The COVID-19 pandemic presents an opportunity for public sector leaders to innovate their programming in response to the public health emergency and continue to find new ways to deliver high-quality care for their members, both related to COVID-19 and through their “normal” work. As part of the Public Sector Leadership Consortium’s new Leadership Forward series, we spoke with Cindy Beane, Commissioner for the West Virginia Bureau for Medical Services, and Sue Birch, Director of the Washington State Health Care Authority, to discuss leadership strategies they have implemented in response to the COVID-19 pandemic.
This blog post, the sixth in a series that explores the Consortium’s Framework for Public Sector Leadership, focuses on how the framework’s “Driving and Delivering Results” domain applies in practice. The core competencies in the domain include: managing work, measuring performance, improving health outcomes and equity, balancing organizational perspective, and leading innovation. Through the Public Sector Leadership Consortium, the Center for Health Care Strategies is partnering with the Milbank Memorial Fund and the National Association of Medicaid Directors to strengthen the capacity of public sector leaders, particularly those in state government.
Q: How have you connected your personal experiences serving people and preserved that as a guiding principle while driving your teams to deliver results?
We need all of our cross-sector partners — whether it’s transportation or natural resources or our human service partners — to engage in cross-systems thinking to rise to these complex challenges.
A: S. Birch: As a nurse, I was trained in whole-person and person-centered care. I am also from an immigrant family, and I think that I always understood that health is so far beyond health care. We have a duty to always keep our members in mind. We have to constantly be aware of the economic, social, and environmental impacts that are hitting them. And unless we can blend that into our work and help our teams understand that interplay, we won’t really gain on the complex challenges that we face. We need all of our cross-sector partners — whether it’s transportation or natural resources or our human service partners — to engage in cross-systems thinking to rise to these complex challenges.
C. Beane: I started my career as a school teacher, and then quickly took on a job with the local community health association. And then 15 years ago I started working in Medicaid, and I think that grounding of working with Medicaid members from early in my career helps me in my leadership role when I make hiring decisions. You want to pick individuals who have the same values and empathy for the members we serve. I think it helped me tremendously as a leader to make sure that the members of my team see everybody as individuals and as humans who are worthy of the best care no matter their situation.
Q.: How have you balanced the disproportionate impacts of COVID-19 on communities? And how have you seen opportunities to innovate around underlying issues you were working on pre-COVID-19 while responding to the pandemic?

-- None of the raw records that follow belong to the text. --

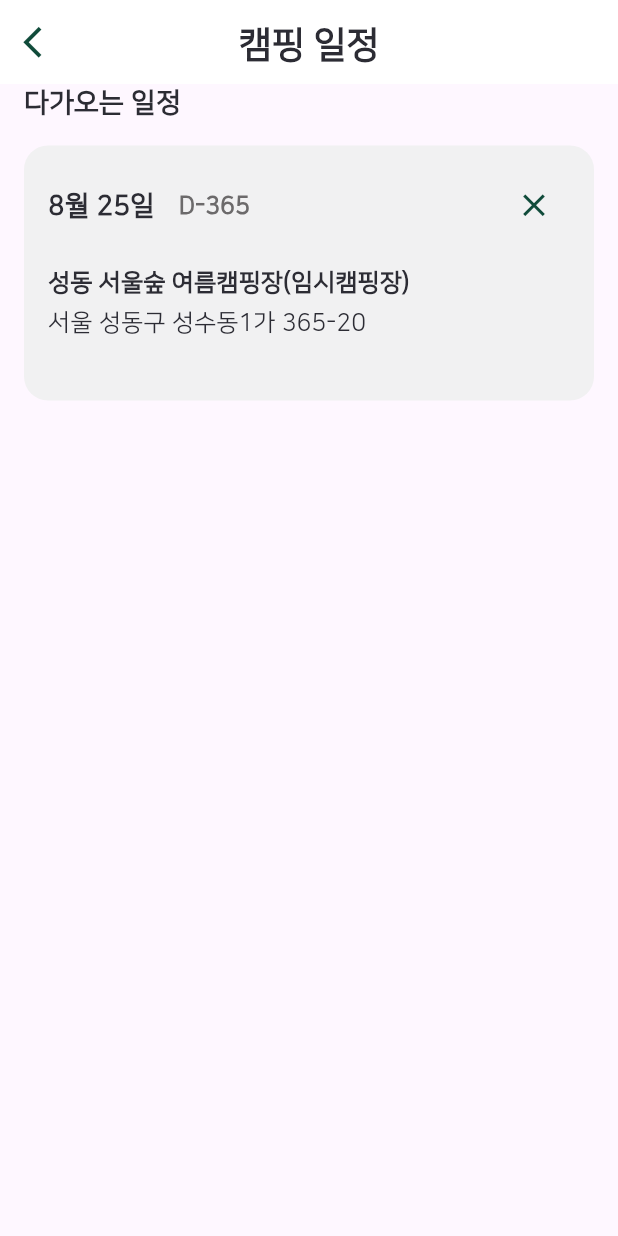
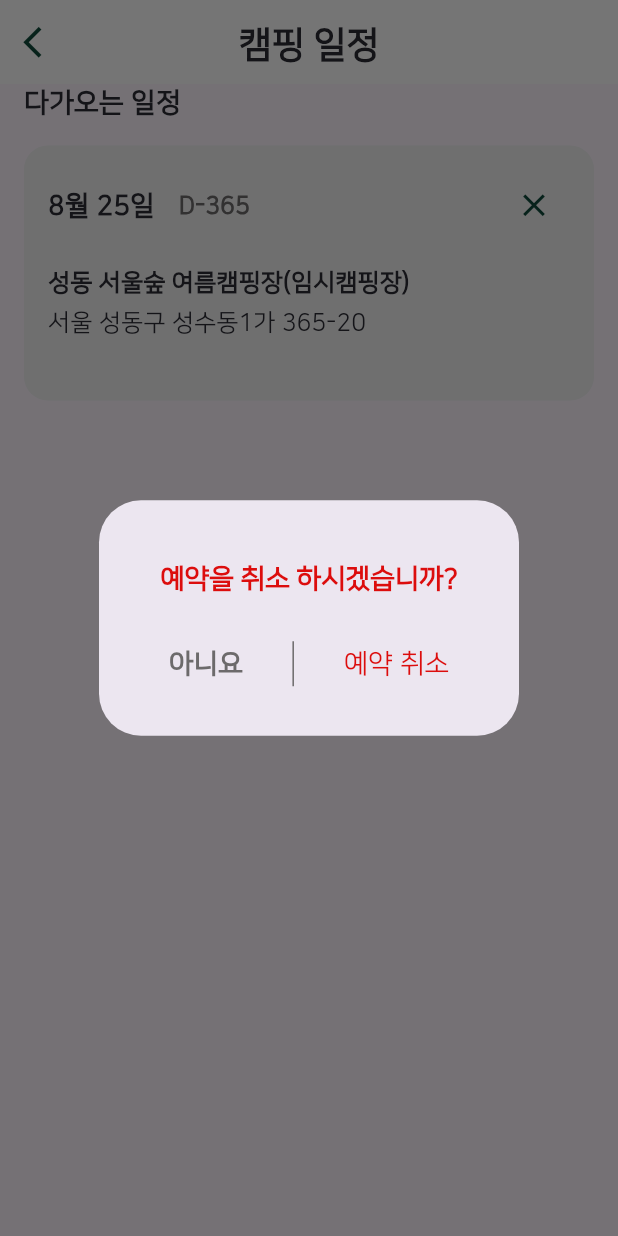
Before and after one commit to bbarkse93/project-yayoung-flutter, a Flutter app: the MyCampingSchedulePage screen opened by its route, after a tap on the "close" icon, on a phone screen of 412 x 824 dp. Run offline on Flutter 3.47's test engine with Material 3 defaults, Android fonts, the phone set to English and light mode, and no system bars; our stand-ins replace animated_splash_screen, carousel_slider, dio, flutter_secure_storage, logger, validators; accounts and stored records are empty.

Commit message:
파일 디렉토리 수정, 얼러트창 추가

```diff
--- a/lib/_core/constants/color.dart
+++ b/lib/_core/constants/color.dart
@@ -10,7 +10,8 @@ const Color kFontTitle = Color(0xFF2C2C34);
 const Color kFontContent = Color(0xFF6C6A6B);
 const Color kFontGray = Color(0xFFBFBFC1);
 const Color kFontBlue = Color(0xFF87BFCE);
-const Color kFontRed = Color(0xFFAE5A2A);
+const Color kFontBrown = Color(0xFFAE5A2A);
+const Color kFontRed = Color(0xFFDC0D0D);
 
 /// button color
 const Color kButtonPrimary = Color(0xFF104B3A);
--- a/lib/_core/constants/move.dart
+++ b/lib/_core/constants/move.dart
@@ -2,8 +2,8 @@ import 'package:flutter/material.dart';
 import 'package:team_project/ui/pages/auth/login_page.dart';
 import 'package:team_project/ui/pages/campsite/search_campsite_page.dart';
 import 'package:team_project/ui/pages/home/home_page.dart';
-import 'package:team_project/ui/pages/home/my_camping_list_page.dart';
-import 'package:team_project/ui/pages/home/my_camping_schedule_page.dart';
+import 'package:team_project/ui/pages/my_camping_list/my_camping_list_page.dart';
+import 'package:team_project/ui/pages/my_camping_schedule/my_camping_schedule_page.dart';
 import 'package:team_project/ui/pages/my_page/MainScreen.dart';
 import 'package:team_project/ui/pages/splash/splash_page.dart';
 
--- a/lib/ui/pages/home/my_camping_list_page.dart
+++ b/lib/ui/pages/my_camping_list/my_camping_list_page.dart
@@ -1,6 +1,6 @@
 import 'package:flutter/material.dart';
-import 'package:team_project/ui/pages/home/widget/my_camping_list_page_appbar.dart';
-import 'package:team_project/ui/pages/home/widget/my_camping_list_page_body.dart';
+import 'package:team_project/ui/pages/my_camping_list/widget/my_camping_list_page_appbar.dart';
+import 'package:team_project/ui/pages/my_camping_list/widget/my_camping_list_page_body.dart';
 
 class MyCampingListPage extends StatefulWidget {
   const MyCampingListPage({super.key});
--- a/lib/ui/pages/home/widget/camping_list_slider.dart
+++ b/lib/ui/pages/my_camping_list/widget/camping_list_slider.dart
@@ -1,7 +1,7 @@
 import 'package:carousel_slider/carousel_slider.dart';
 import 'package:flutter/material.dart';
 import 'package:team_project/data/mock/camping_record.dart';
-import 'package:team_project/ui/pages/home/widget/camping_list_card_form.dart';
+import 'package:team_project/ui/pages/my_camping_list/widget/camping_list_card_form.dart';
 
 class CampingListSlider extends StatefulWidget {
   const CampingListSlider({super.key});
--- a/lib/ui/pages/home/widget/my_camping_list_page_body.dart
+++ b/lib/ui/pages/my_camping_list/widget/my_camping_list_page_body.dart
@@ -1,7 +1,7 @@
 import 'package:flutter/material.dart';
 import 'package:team_project/_core/constants/size.dart';
-import 'package:team_project/ui/pages/home/widget/camping_list_slider.dart';
-import 'package:team_project/ui/pages/home/widget/select_year_button.dart';
+import 'package:team_project/ui/pages/my_camping_list/widget/camping_list_slider.dart';
+import 'package:team_project/ui/pages/my_camping_list/widget/select_year_button.dart';
 
 class MyCampingListPageBody extends StatefulWidget {
   const MyCampingListPageBody({super.key});
--- a/lib/ui/pages/home/my_camping_schedule_page.dart
+++ b/lib/ui/pages/my_camping_schedule/my_camping_schedule_page.dart
@@ -1,5 +1,5 @@
 import 'package:flutter/material.dart';
-import 'package:team_project/ui/pages/home/widget/my_camping_schedule_page_body.dart';
+import 'package:team_project/ui/pages/my_camping_schedule/widget/my_camping_schedule_page_body.dart';
 
 import 'widget/my_camping_schedule_page_appbar.dart';
 
--- a/lib/ui/pages/home/widget/my_camping_schedule_page_body.dart
+++ b/lib/ui/pages/my_camping_schedule/widget/my_camping_schedule_page_body.dart
@@ -1,6 +1,6 @@
 import 'package:flutter/material.dart';
 import 'package:team_project/_core/constants/size.dart';
-import 'package:team_project/ui/pages/home/widget/my_schedule_form.dart';
+import 'package:team_project/ui/pages/my_camping_schedule/widget/my_schedule_form.dart';
 
 class MyCampingSchedulePageBody extends StatelessWidget {
   const MyCampingSchedulePageBody({
--- a/lib/ui/pages/home/widget/my_schedule_form.dart
+++ b/lib/ui/pages/my_camping_schedule/widget/my_schedule_form.dart
@@ -46,7 +46,9 @@ class MyScheduleForm extends StatelessWidget {
                   ],
                 ),
                 IconButton(
-                  onPressed: () {},
+                  onPressed: () {
+                    _showAlertDialog(context);
+                  },
                   icon: iconClose(),
                 ),
               ],
@@ -66,4 +68,52 @@ class MyScheduleForm extends StatelessWidget {
       ),
     );
   }
+
+  Future<void> _showAlertDialog(BuildContext context) async {
+    return showDialog<void>(
+      context: context,
+      builder: (BuildContext context) {
+        return AlertDialog(
+          title: Center(
+            child: Column(
+              children: [
+                SizedBox(height: gapMain),
+                Text('예약을 취소 하시겠습니까?',
+                style: subTitle1(mColor: kFontRed),
+                ),
+              ],
+            ),
+          ),
+          actions: [
+            Row(
+              mainAxisAlignment: MainAxisAlignment.spaceAround,
+              children: [
+                TextButton(
+                  onPressed: () {
+                    Navigator.of(context).pop();
+                  },
+                  child: Text('아니요',
+                  style: subTitle1(mColor: kFontContent),
+                  ),
+                ),
+                Container(
+                  color: kFontContent,
+                  height: gapLarge,
+                  width: 1,
+                ),
+                TextButton(
+                  onPressed: () {
+                    Navigator.of(context).pop();
+                  },
+                  child: Text('예약 취소',
+                    style: subTitle1(mColor: kFontRed, mFontWeight: FontWeight.normal),
+                  ),
+                ),
+              ],
+            ),
+          ],
+        );
+      },
+    );
+  }
 }
```
Also changed, not shown: lib/ui/pages/my_camping_list/widget/camping_list_card_form.dart (renamed from lib/ui/pages/home/widget/camping_list_card_form.dart), lib/ui/pages/my_camping_list/widget/my_camping_list_page_appbar.dart (renamed from lib/ui/pages/home/widget/my_camping_list_page_appbar.dart), lib/ui/pages/my_camping_list/widget/select_year_button.dart (renamed from lib/ui/pages/home/widget/select_year_button.dart), lib/ui/pages/my_camping_schedule/widget/my_camping_schedule_page_appbar.dart (renamed from lib/ui/pages/home/widget/my_camping_schedule_page_appbar.dart).
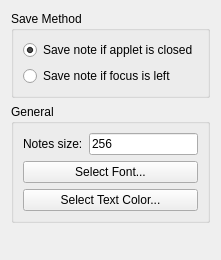
KDE/kdeplasma-addons, file applets/notes/config.ui: the form before one commit.
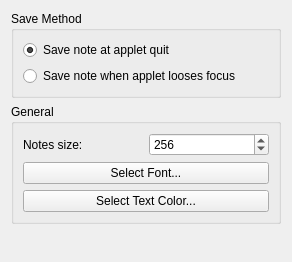
The form after the commit. Custom widgets are drawn as their Qt base class.

Commit message:
* SpinBox instead of lineedit with validator for size input * memoryleaks-- * save applet size at exit and load it again * warnings-- * initialize vars * better wording
-> still not perfect, size change requires restart of applet...

```diff
--- a/applets/notes/config.ui
+++ b/applets/notes/config.ui
@@ -5,8 +5,8 @@
    <rect>
     <x>0</x>
     <y>0</y>
-    <width>221</width>
-    <height>260</height>
+    <width>292</width>
+    <height>262</height>
    </rect>
   </property>
   <layout class="QVBoxLayout" >
@@ -19,7 +19,7 @@
       <item>
        <widget class="QRadioButton" name="saveIfClosed" >
         <property name="text" >
-         <string>Save note if applet is closed</string>
+         <string>Save note at applet quit</string>
         </property>
         <property name="checked" >
          <bool>true</bool>
@@ -29,7 +29,7 @@
       <item>
        <widget class="QRadioButton" name="saveIfFocusLeft" >
         <property name="text" >
-         <string>Save note if focus is left</string>
+         <string>Save note when applet looses focus</string>
         </property>
        </widget>
       </item>
@@ -47,16 +47,6 @@
         <property name="text" >
          <string>Notes size:</string>
         </property>
-        <property name="buddy" >
-         <cstring>sizeEdit</cstring>
-        </property>
-       </widget>
-      </item>
-      <item row="0" column="1" >
-       <widget class="QLineEdit" name="sizeEdit" >
-        <property name="text" >
-         <string>256</string>
-        </property>
        </widget>
       </item>
       <item row="1" column="0" colspan="2" >
@@ -73,6 +63,22 @@
          </property>
         </widget>
        </item>
+      <item row="0" column="1" >
+       <widget class="QSpinBox" name="sizeSpinBox" >
+        <property name="minimum" >
+         <number>50</number>
+        </property>
+        <property name="maximum" >
+         <number>1024</number>
+        </property>
+        <property name="singleStep" >
+         <number>5</number>
+        </property>
+        <property name="value" >
+         <number>256</number>
+        </property>
+       </widget>
+      </item>
      </layout>
     </widget>
    </item>
```
Lines whose indentation alone changed are shown as unchanged. The commit also changes 2 other files.
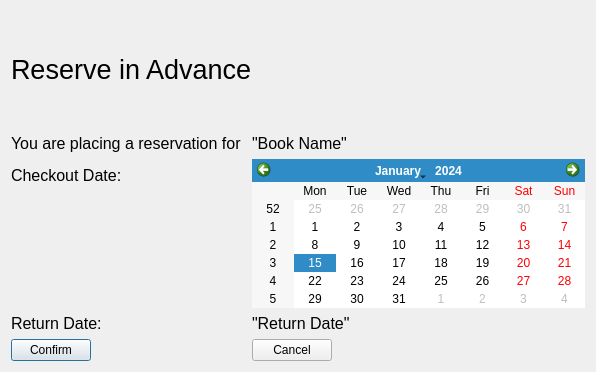
Above: NewWindowChur/reservebook.ui from jandrealyn/LibraryQtSystem before the change. Below: the same form after it.
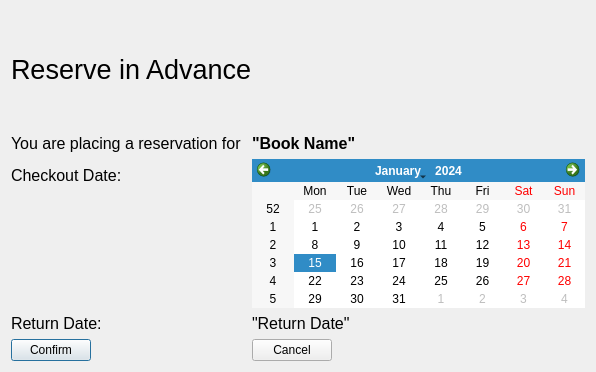
That is the form after the change.

The edit to the form file:
```diff
--- a/NewWindowChur/reservebook.ui
+++ b/NewWindowChur/reservebook.ui
@@ -40,6 +40,8 @@
        <property name="font">
         <font>
          <pointsize>12</pointsize>
+         <weight>75</weight>
+         <bold>true</bold>
         </font>
        </property>
        <property name="text">
```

You have to really support your teams who are doing their day-to-day work and monitoring to make sure nothing’s falling apart while you’re concentrating on the urgent needs of the pandemic.
A: S. Birch: We made a commitment to utilize Zoom, and then realized that we have communities without broadband, or where members and their families needed phones. So, we dispersed 5,000 phones through a partnership with Verizon, FEMA, and our military partners. Then, we stood up a variety of broadband capabilities because the equity issues around access were so profound during all of this.
I’ll also say that Washington has 29 tribes, and we ran into some pretty significant needs around communications and tailoring them appropriately. The communications in this arena are really critical, and you have to get creative and work with your partners. Our tribal partners were really great, particularly around how we customized a lot of the communications that they needed.
C. Beane: One of our huge initiatives is our 1115 SUD waiver to address the opioid epidemic in West Virginia. We lessened our restrictions on the counseling requirements for medication-assisted therapy because we didn’t want people to feel that they had to come into offices. But what we did see as we continued to monitor all of our programs during the pandemic was a spike in overdose deaths because of the isolation of people being at home and not being able to interact with their supports. We partnered with the Office of Drug Control Policy, Bureau for Behavioral Health, and Office of Public Health to do a Naloxone distribution campaign.
The COVID-19 pandemic has been like a fire hose coming at us since March, but at the same time, we have to keep everything else running. You have to really support your teams who are doing their day-to-day work and monitoring to make sure nothing’s falling apart while you’re concentrating on the urgent needs of the pandemic. You’re really asking so much of your team members.
To hear more insights from this conversation, please listen to the accompanying podcast, which can be found on the Apple Podcast store, or wherever you download your podcasts.